Four years later, Martin is found in the 1880 census for Salem Township.
By the time the next census in which we can find Martin was taken in 1900, he was married. His bride was Gesche Martha Steffens. His marriage took place on November 1, 1894. Here is this couple’s marriage license.
Let’s take a look at Martha Steffens. She was born on November 2, 1872. A few days ago, I told a story in which I said the bride would have woken up on the day after her wedding saying “Happy Birthday” to her new husband. In Martha’s case, it would be Martin who would wake up on the day after their wedding to wish his new bride a “Happy Birthday”. Martha was the daughter of Michael and Hedwig (Katt) Steffens, and she was baptized at Salem Lutheran Church in Farrar. Below is her baptism record.
Like her husband, Martha was first found in the Missouri 1876 state census.
Then we find Martha in the 1880 census.
That leads us back once again to her marriage in 1894. We also have this couple’s marriage record from the books of Salem Lutheran Church in Farrar.
We also have the wedding photo of Martin and Martha. Martha is wearing what I refer to as a black and white wedding dress.
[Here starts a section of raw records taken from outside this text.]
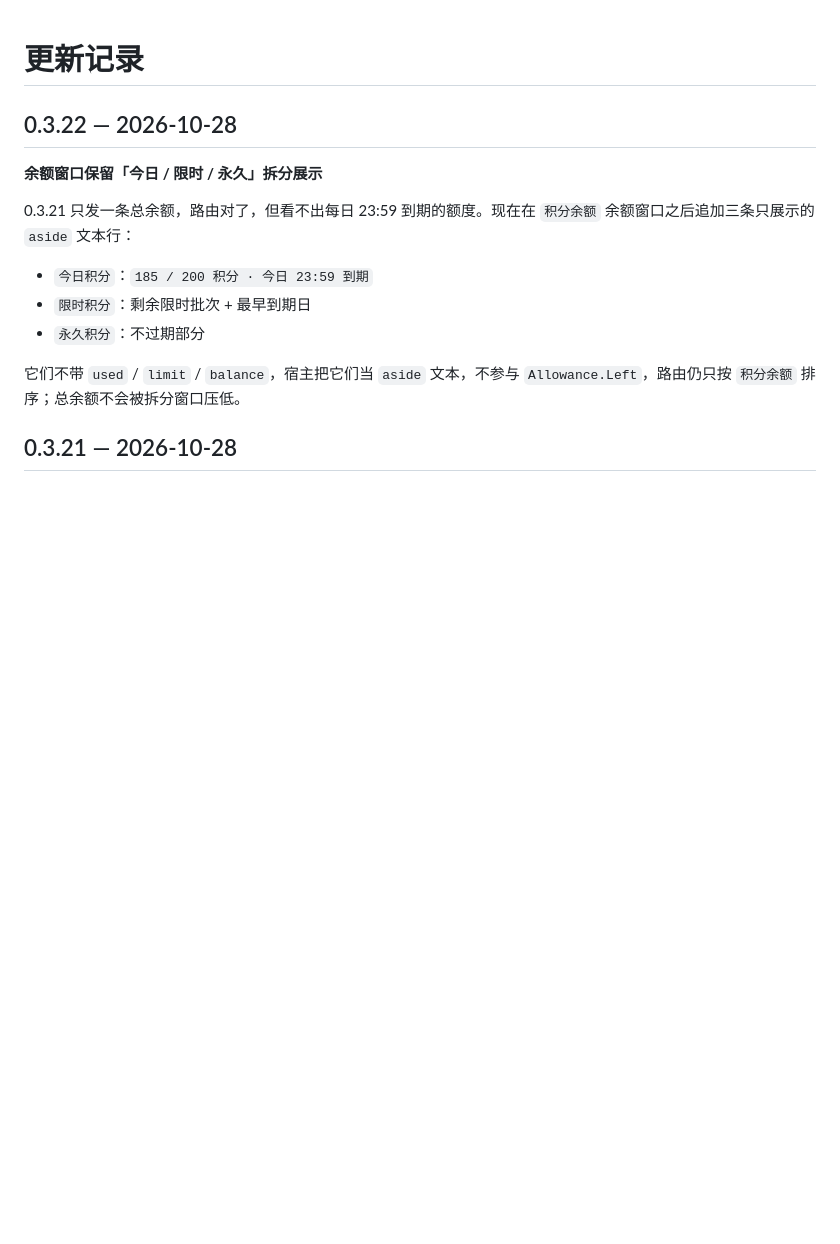
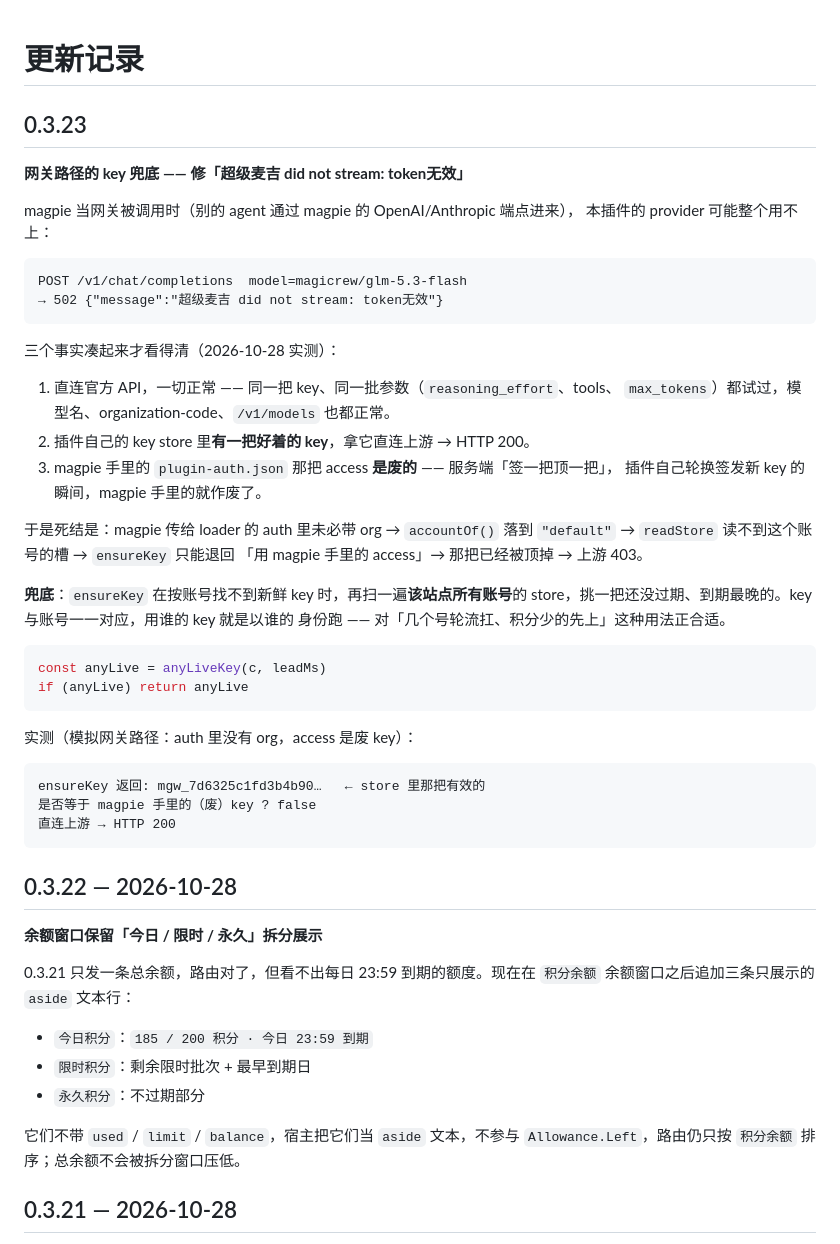
Before and after one commit to MYCF711/magpie-magicrew-auth, a Markdown page: CHANGELOG.md, the part around the change. Rendered like a GitHub page; blank space fills up the shorter version.

Commit message:
CHANGELOG: 0.3.23 网关 key 兜底

````diff
--- a/CHANGELOG.md
+++ b/CHANGELOG.md
@@ -1,4 +1,45 @@
 # 更新记录
+
+## 0.3.23
+
+**网关路径的 key 兜底 —— 修「超级麦吉 did not stream: token无效」**
+
+magpie 当网关被调用时（别的 agent 通过 magpie 的 OpenAI/Anthropic 端点进来），
+本插件的 provider 可能整个用不上：
+
+```
+POST /v1/chat/completions  model=magicrew/glm-5.3-flash
+→ 502 {"message":"超级麦吉 did not stream: token无效"}
+```
+
+三个事实凑起来才看得清（2026-10-28 实测）：
+
+1. 直连官方 API，一切正常 —— 同一把 key、同一批参数（`reasoning_effort`、tools、
+   `max_tokens`）都试过，模型名、organization-code、`/v1/models` 也都正常。
+2. 插件自己的 key store 里**有一把好着的 key**，拿它直连上游 → HTTP 200。
+3. magpie 手里的 `plugin-auth.json` 那把 access **是废的** —— 服务端「签一把顶一把」，
+   插件自己轮换签发新 key 的瞬间，magpie 手里的就作废了。
+
+于是死结是：magpie 传给 loader 的 auth 里未必带 org → `accountOf()` 落到
+`"default"` → `readStore` 读不到这个账号的槽 → `ensureKey` 只能退回
+「用 magpie 手里的 access」→ 那把已经被顶掉 → 上游 403。
+
+**兜底**：`ensureKey` 在按账号找不到新鲜 key 时，再扫一遍**该站点所有账号**的
+store，挑一把还没过期、到期最晚的。key 与账号一一对应，用谁的 key 就是以谁的
+身份跑 —— 对「几个号轮流扛、积分少的先上」这种用法正合适。
+
+```js
+const anyLive = anyLiveKey(c, leadMs)
+if (anyLive) return anyLive
+```
+
+实测（模拟网关路径：auth 里没有 org，access 是废 key）：
+
+```
+ensureKey 返回: mgw_7d6325c1fd3b4b90…   ← store 里那把有效的
+是否等于 magpie 手里的（废）key ? false
+直连上游 → HTTP 200
+```
 
 ## 0.3.22 — 2026-10-28
 
````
This couple had 5 children, all of which lived long, complete lives. Their first three children were baptized at Salem, Farrar, but their fourth child who was born in 1903, was baptized at Zion Lutheran Church in Crosstown, Missouri. We find this family in the 1900 census in which we see the first two of these children. That 1900 census for Salem Township is notorious for being so difficult to read.
The 1910 census shows all five children.
In the 1915 plat maps for Perry County, we find a parcel of land owned by Martin Bachmann. It is a map that was edited by Wayne Schuessler when he included it in one of his guest blogs. It shows several pieces of land owned by Bachmann’s. Martin’s land is colored in yellow on this image.
Martin died at a rather early age. He was just 47 years old. He died in 1918. We have his death certificate.
Martha never remarried and remained a widow for the rest of her life. In the 1920 census, we see that she is still raising some of her children.
The 1930 census shows Martha living in a household headed by her son, Alfred Bachmann.
Then in the 1940 census, Martha is basically living in the same household, but she is described as the head of that household.
Martha Bachmann died in 1951 at the age of 78. Here is her death certificate.
Martin and Martha Bachmann are both buried in the Zion Lutheran Cemetery in Crosstown, Missouri.
Because there were so many male Bachmann’s, there are plenty of descendants in our German Family Tree with that surname. Just this Heinrich Bachmann family stretches out for several pages in that document. That sometimes makes it a challenge. In today’s case, I had to be careful because today’s Martha Bachmann wasn’t the only Martha Bachmann. Today’s Martha is buried in the Zion, Crosstown cemetery, while the other is buried in the Salem, Farrar cemetery. Not only that, there is also a Martha Steffens who is buried in the Salem cemetery. Thou must be careful.